§ **BRIEF**: Copy every record below exactly as it stands.

§ **User interface change data**:
══════════════════════════════

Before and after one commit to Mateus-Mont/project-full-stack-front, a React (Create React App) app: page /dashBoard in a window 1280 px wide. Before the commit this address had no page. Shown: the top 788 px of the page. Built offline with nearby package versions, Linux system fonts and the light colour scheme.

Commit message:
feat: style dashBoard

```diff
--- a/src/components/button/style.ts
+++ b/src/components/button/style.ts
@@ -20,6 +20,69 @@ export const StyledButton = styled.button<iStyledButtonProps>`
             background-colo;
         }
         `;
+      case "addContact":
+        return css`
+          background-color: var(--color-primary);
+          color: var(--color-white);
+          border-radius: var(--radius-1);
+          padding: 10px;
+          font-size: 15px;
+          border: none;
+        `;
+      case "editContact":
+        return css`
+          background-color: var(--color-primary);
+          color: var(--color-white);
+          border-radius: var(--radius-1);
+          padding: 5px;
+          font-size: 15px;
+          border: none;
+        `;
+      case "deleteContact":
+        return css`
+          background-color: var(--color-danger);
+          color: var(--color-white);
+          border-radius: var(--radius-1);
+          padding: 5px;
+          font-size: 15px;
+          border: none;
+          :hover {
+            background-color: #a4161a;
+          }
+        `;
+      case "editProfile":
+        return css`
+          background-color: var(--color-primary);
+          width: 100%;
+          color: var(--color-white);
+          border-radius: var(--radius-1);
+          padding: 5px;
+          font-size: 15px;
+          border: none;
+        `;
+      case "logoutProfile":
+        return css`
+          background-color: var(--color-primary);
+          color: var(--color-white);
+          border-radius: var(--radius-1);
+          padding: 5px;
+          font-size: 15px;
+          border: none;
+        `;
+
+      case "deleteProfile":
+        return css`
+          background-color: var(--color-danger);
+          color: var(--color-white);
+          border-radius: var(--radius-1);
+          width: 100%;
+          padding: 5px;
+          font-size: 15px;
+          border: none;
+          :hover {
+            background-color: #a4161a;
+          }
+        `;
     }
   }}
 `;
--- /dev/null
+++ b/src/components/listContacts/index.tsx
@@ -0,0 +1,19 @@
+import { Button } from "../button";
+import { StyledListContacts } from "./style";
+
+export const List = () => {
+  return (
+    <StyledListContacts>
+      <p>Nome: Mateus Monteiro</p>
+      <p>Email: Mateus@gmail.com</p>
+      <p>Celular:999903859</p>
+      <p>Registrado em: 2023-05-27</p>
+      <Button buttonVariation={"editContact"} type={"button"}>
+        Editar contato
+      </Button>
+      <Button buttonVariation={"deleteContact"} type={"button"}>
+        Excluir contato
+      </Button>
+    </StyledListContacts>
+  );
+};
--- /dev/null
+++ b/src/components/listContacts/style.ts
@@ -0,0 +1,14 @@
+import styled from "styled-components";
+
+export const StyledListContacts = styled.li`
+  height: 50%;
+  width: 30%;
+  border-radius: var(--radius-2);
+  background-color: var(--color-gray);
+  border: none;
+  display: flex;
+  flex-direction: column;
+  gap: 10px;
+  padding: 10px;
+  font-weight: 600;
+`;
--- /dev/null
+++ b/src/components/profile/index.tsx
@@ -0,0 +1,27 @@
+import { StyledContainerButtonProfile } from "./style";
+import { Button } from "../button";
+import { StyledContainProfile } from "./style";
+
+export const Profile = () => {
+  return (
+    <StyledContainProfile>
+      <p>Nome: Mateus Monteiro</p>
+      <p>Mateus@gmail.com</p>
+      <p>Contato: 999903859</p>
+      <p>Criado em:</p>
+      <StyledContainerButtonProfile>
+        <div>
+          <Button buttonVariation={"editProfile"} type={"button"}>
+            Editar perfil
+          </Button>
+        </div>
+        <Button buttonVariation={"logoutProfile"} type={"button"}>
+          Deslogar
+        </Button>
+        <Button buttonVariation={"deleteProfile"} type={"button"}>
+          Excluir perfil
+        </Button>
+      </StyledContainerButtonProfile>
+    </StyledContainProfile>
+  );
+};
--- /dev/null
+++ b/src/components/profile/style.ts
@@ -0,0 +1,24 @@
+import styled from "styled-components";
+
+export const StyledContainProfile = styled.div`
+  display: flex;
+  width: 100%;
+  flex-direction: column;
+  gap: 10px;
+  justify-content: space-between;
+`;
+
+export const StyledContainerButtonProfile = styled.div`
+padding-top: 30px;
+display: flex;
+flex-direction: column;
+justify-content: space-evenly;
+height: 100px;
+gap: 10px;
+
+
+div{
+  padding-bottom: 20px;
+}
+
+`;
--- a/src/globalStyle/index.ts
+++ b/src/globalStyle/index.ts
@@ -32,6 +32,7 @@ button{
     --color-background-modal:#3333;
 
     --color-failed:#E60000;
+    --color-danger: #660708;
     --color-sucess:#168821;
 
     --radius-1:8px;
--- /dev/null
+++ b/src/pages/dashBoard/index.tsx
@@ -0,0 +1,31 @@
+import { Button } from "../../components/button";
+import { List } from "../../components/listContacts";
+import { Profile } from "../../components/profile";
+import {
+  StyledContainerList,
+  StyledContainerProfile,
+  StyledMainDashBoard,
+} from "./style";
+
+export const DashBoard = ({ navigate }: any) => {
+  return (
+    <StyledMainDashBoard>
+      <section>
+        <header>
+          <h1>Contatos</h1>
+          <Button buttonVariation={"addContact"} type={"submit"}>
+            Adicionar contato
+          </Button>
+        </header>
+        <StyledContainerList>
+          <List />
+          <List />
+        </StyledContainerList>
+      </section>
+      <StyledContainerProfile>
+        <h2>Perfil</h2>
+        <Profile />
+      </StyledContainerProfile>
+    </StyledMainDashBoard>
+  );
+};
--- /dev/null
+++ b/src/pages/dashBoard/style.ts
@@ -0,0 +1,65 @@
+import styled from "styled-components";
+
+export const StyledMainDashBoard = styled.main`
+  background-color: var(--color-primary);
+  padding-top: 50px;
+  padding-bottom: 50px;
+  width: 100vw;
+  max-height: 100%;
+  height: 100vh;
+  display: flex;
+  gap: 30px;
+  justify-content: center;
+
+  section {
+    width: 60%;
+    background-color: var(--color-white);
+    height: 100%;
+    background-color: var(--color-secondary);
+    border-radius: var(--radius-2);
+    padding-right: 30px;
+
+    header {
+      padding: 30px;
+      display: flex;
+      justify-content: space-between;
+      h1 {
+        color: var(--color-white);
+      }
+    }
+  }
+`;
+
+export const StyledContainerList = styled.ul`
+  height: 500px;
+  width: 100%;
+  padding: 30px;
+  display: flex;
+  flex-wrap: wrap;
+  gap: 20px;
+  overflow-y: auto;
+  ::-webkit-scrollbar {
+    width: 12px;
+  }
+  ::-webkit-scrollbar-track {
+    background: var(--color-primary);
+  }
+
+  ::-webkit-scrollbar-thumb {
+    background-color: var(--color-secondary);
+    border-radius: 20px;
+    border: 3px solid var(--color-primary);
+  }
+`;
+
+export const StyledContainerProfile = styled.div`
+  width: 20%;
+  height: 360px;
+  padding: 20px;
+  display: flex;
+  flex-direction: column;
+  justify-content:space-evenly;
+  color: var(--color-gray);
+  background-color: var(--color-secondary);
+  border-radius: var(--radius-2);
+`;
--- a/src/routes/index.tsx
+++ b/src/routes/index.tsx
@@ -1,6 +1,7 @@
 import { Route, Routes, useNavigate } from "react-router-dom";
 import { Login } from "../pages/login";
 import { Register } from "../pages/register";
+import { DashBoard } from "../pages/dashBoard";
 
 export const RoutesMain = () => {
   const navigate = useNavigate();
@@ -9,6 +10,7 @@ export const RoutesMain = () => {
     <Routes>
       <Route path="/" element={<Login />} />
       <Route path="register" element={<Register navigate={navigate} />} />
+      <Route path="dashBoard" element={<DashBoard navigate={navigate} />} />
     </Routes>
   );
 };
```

══════════════════════════════

§ **RESPONSE TO THE TASK**:
Before and after one commit to Mateus-Mont/project-full-stack-front, a React (Create React App) app: page /dashBoard in a window 1280 px wide. Before the commit this address had no page. Shown: the top 788 px of the page. Built offline with nearby package versions, Linux system fonts and the light colour scheme.

Commit message:
feat: style dashBoard

```diff
--- a/src/components/button/style.ts
+++ b/src/components/button/style.ts
@@ -20,6 +20,69 @@ export const StyledButton = styled.button<iStyledButtonProps>`
             background-colo;
         }
         `;
+      case "addContact":
+        return css`
+          background-color: var(--color-primary);
+          color: var(--color-white);
+          border-radius: var(--radius-1);
+          padding: 10px;
+          font-size: 15px;
+          border: none;
+        `;
+      case "editContact":
+        return css`
+          background-color: var(--color-primary);
+          color: var(--color-white);
+          border-radius: var(--radius-1);
+          padding: 5px;
+          font-size: 15px;
+          border: none;
+        `;
+      case "deleteContact":
+        return css`
+          background-color: var(--color-danger);
+          color: var(--color-white);
+          border-radius: var(--radius-1);
+          padding: 5px;
+          font-size: 15px;
+          border: none;
+          :hover {
+            background-color: #a4161a;
+          }
+        `;
+      case "editProfile":
+        return css`
+          background-color: var(--color-primary);
+          width: 100%;
+          color: var(--color-white);
+          border-radius: var(--radius-1);
+          padding: 5px;
+          font-size: 15px;
+          border: none;
+        `;
+      case "logoutProfile":
+        return css`
+          background-color: var(--color-primary);
+          color: var(--color-white);
+          border-radius: var(--radius-1);
+          padding: 5px;
+          font-size: 15px;
+          border: none;
+        `;
+
+      case "deleteProfile":
+        return css`
+          background-color: var(--color-danger);
+          color: var(--color-white);
+          border-radius: var(--radius-1);
+          width: 100%;
+          padding: 5px;
+          font-size: 15px;
+          border: none;
+          :hover {
+            background-color: #a4161a;
+          }
+        `;
     }
   }}
 `;
--- /dev/null
+++ b/src/components/listContacts/index.tsx
@@ -0,0 +1,19 @@
+import { Button } from "../button";
+import { StyledListContacts } from "./style";
+
+export const List = () => {
+  return (
+    <StyledListContacts>
+      <p>Nome: Mateus Monteiro</p>
+      <p>Email: Mateus@gmail.com</p>
+      <p>Celular:999903859</p>
+      <p>Registrado em: 2023-05-27</p>
+      <Button buttonVariation={"editContact"} type={"button"}>
+        Editar contato
+      </Button>
+      <Button buttonVariation={"deleteContact"} type={"button"}>
+        Excluir contato
+      </Button>
+    </StyledListContacts>
+  );
+};
--- /dev/null
+++ b/src/components/listContacts/style.ts
@@ -0,0 +1,14 @@
+import styled from "styled-components";
+
+export const StyledListContacts = styled.li`
+  height: 50%;
+  width: 30%;
+  border-radius: var(--radius-2);
+  background-color: var(--color-gray);
+  border: none;
+  display: flex;
+  flex-direction: column;
+  gap: 10px;
+  padding: 10px;
+  font-weight: 600;
+`;
--- /dev/null
+++ b/src/components/profile/index.tsx
@@ -0,0 +1,27 @@
+import { StyledContainerButtonProfile } from "./style";
+import { Button } from "../button";
+import { StyledContainProfile } from "./style";
+
+export const Profile = () => {
+  return (
+    <StyledContainProfile>
+      <p>Nome: Mateus Monteiro</p>
+      <p>Mateus@gmail.com</p>
+      <p>Contato: 999903859</p>
+      <p>Criado em:</p>
+      <StyledContainerButtonProfile>
+        <div>
+          <Button buttonVariation={"editProfile"} type={"button"}>
+            Editar perfil
+          </Button>
+        </div>
+        <Button buttonVariation={"logoutProfile"} type={"button"}>
+          Deslogar
+        </Button>
+        <Button buttonVariation={"deleteProfile"} type={"button"}>
+          Excluir perfil
+        </Button>
+      </StyledContainerButtonProfile>
+    </StyledContainProfile>
+  );
+};
--- /dev/null
+++ b/src/components/profile/style.ts
@@ -0,0 +1,24 @@
+import styled from "styled-components";
+
+export const StyledContainProfile = styled.div`
+  display: flex;
+  width: 100%;
+  flex-direction: column;
+  gap: 10px;
+  justify-content: space-between;
+`;
+
+export const StyledContainerButtonProfile = styled.div`
+padding-top: 30px;
+display: flex;
+flex-direction: column;
+justify-content: space-evenly;
+height: 100px;
+gap: 10px;
+
+
+div{
+  padding-bottom: 20px;
+}
+
+`;
--- a/src/globalStyle/index.ts
+++ b/src/globalStyle/index.ts
@@ -32,6 +32,7 @@ button{
     --color-background-modal:#3333;
 
     --color-failed:#E60000;
+    --color-danger: #660708;
     --color-sucess:#168821;
 
     --radius-1:8px;
--- /dev/null
+++ b/src/pages/dashBoard/index.tsx
@@ -0,0 +1,31 @@
+import { Button } from "../../components/button";
+import { List } from "../../components/listContacts";
+import { Profile } from "../../components/profile";
+import {
+  StyledContainerList,
+  StyledContainerProfile,
+  StyledMainDashBoard,
+} from "./style";
+
+export const DashBoard = ({ navigate }: any) => {
+  return (
+    <StyledMainDashBoard>
+      <section>
+        <header>
+          <h1>Contatos</h1>
+          <Button buttonVariation={"addContact"} type={"submit"}>
+            Adicionar contato
+          </Button>
+        </header>
+        <StyledContainerList>
+          <List />
+          <List />
+        </StyledContainerList>
+      </section>
+      <StyledContainerProfile>
+        <h2>Perfil</h2>
+        <Profile />
+      </StyledContainerProfile>
+    </StyledMainDashBoard>
+  );
+};
--- /dev/null
+++ b/src/pages/dashBoard/style.ts
@@ -0,0 +1,65 @@
+import styled from "styled-components";
+
+export const StyledMainDashBoard = styled.main`
+  background-color: var(--color-primary);
+  padding-top: 50px;
+  padding-bottom: 50px;
+  width: 100vw;
+  max-height: 100%;
+  height: 100vh;
+  display: flex;
+  gap: 30px;
+  justify-content: center;
+
+  section {
+    width: 60%;
+    background-color: var(--color-white);
+    height: 100%;
+    background-color: var(--color-secondary);
+    border-radius: var(--radius-2);
+    padding-right: 30px;
+
+    header {
+      padding: 30px;
+      display: flex;
+      justify-content: space-between;
+      h1 {
+        color: var(--color-white);
+      }
+    }
+  }
+`;
+
+export const StyledContainerList = styled.ul`
+  height: 500px;
+  width: 100%;
+  padding: 30px;
+  display: flex;
+  flex-wrap: wrap;
+  gap: 20px;
+  overflow-y: auto;
+  ::-webkit-scrollbar {
+    width: 12px;
+  }
+  ::-webkit-scrollbar-track {
+    background: var(--color-primary);
+  }
+
+  ::-webkit-scrollbar-thumb {
+    background-color: var(--color-secondary);
+    border-radius: 20px;
+    border: 3px solid var(--color-primary);
+  }
+`;
+
+export const StyledContainerProfile = styled.div`
+  width: 20%;
+  height: 360px;
+  padding: 20px;
+  display: flex;
+  flex-direction: column;
+  justify-content:space-evenly;
+  color: var(--color-gray);
+  background-color: var(--color-secondary);
+  border-radius: var(--radius-2);
+`;
--- a/src/routes/index.tsx
+++ b/src/routes/index.tsx
@@ -1,6 +1,7 @@
 import { Route, Routes, useNavigate } from "react-router-dom";
 import { Login } from "../pages/login";
 import { Register } from "../pages/register";
+import { DashBoard } from "../pages/dashBoard";
 
 export const RoutesMain = () => {
   const navigate = useNavigate();
@@ -9,6 +10,7 @@ export const RoutesMain = () => {
     <Routes>
       <Route path="/" element={<Login />} />
       <Route path="register" element={<Register navigate={navigate} />} />
+      <Route path="dashBoard" element={<DashBoard navigate={navigate} />} />
     </Routes>
   );
 };
```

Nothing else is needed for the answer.